**Exercise aim**. Search the data below for "import"; list each line that holds it.

**Supplied data**.
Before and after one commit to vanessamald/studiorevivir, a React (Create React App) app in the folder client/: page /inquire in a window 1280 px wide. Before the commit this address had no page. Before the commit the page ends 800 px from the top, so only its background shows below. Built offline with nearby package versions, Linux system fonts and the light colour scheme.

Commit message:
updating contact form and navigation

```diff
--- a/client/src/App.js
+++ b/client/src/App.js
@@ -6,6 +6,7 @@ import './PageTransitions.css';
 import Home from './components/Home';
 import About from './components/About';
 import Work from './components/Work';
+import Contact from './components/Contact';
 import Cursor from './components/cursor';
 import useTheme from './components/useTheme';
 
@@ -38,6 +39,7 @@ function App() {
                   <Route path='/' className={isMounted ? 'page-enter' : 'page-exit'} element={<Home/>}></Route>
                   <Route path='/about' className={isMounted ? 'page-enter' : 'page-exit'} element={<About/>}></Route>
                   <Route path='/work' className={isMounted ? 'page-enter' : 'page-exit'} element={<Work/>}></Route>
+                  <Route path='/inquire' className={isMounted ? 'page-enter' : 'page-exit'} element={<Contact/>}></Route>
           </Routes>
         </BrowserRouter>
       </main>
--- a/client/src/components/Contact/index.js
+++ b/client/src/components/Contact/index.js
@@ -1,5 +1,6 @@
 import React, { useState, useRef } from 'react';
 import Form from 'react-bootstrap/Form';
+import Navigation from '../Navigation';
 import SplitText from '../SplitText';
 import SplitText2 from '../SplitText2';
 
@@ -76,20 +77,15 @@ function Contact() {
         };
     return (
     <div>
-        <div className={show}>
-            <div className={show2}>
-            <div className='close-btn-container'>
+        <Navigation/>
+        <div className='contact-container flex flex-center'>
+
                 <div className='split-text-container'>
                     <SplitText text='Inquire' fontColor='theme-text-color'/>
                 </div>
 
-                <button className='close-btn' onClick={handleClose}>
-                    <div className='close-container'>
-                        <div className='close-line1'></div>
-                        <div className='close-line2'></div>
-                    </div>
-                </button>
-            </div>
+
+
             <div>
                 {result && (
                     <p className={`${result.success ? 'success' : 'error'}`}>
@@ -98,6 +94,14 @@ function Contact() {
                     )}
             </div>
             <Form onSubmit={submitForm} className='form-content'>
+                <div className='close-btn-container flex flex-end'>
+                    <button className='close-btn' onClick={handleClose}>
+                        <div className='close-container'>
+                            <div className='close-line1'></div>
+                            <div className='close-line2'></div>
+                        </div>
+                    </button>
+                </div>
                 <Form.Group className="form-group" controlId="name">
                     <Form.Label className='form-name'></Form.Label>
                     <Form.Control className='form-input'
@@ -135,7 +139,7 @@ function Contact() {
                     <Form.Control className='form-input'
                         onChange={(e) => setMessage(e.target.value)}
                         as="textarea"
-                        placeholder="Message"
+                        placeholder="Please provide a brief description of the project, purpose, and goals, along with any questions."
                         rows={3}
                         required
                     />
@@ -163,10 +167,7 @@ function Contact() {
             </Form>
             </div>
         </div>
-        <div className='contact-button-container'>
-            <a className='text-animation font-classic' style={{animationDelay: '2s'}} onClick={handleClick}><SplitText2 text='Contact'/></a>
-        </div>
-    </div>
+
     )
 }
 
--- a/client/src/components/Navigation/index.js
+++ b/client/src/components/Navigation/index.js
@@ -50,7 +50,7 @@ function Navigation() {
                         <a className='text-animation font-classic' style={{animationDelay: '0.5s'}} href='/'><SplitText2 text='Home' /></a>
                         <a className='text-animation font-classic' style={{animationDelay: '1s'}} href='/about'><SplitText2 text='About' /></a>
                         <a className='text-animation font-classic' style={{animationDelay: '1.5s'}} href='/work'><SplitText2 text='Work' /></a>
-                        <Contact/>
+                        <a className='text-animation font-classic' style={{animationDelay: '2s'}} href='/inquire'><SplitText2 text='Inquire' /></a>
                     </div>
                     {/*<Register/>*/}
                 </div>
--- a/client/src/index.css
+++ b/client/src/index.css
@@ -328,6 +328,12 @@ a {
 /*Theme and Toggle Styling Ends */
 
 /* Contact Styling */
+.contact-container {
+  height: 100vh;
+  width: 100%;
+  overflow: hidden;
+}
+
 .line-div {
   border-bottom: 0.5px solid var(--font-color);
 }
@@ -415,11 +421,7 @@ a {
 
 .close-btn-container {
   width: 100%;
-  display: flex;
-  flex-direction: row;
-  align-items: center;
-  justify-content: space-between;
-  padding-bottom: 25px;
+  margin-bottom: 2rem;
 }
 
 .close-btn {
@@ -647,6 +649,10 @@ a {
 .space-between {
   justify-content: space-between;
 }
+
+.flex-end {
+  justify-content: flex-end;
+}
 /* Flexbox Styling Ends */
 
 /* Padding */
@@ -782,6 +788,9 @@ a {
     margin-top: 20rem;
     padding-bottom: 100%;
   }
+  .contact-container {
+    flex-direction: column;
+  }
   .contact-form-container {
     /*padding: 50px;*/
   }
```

**Written answer**.
@@ -6,6 +6,7 @@ import './PageTransitions.css';
 import Home from './components/Home';
 import About from './components/About';
 import Work from './components/Work';
+import Contact from './components/Contact';
 import Cursor from './components/cursor';
 import useTheme from './components/useTheme';
 import React, { useState, useRef } from 'react';
 import Form from 'react-bootstrap/Form';
+import Navigation from '../Navigation';
 import SplitText from '../SplitText';
 import SplitText2 from '../SplitText2';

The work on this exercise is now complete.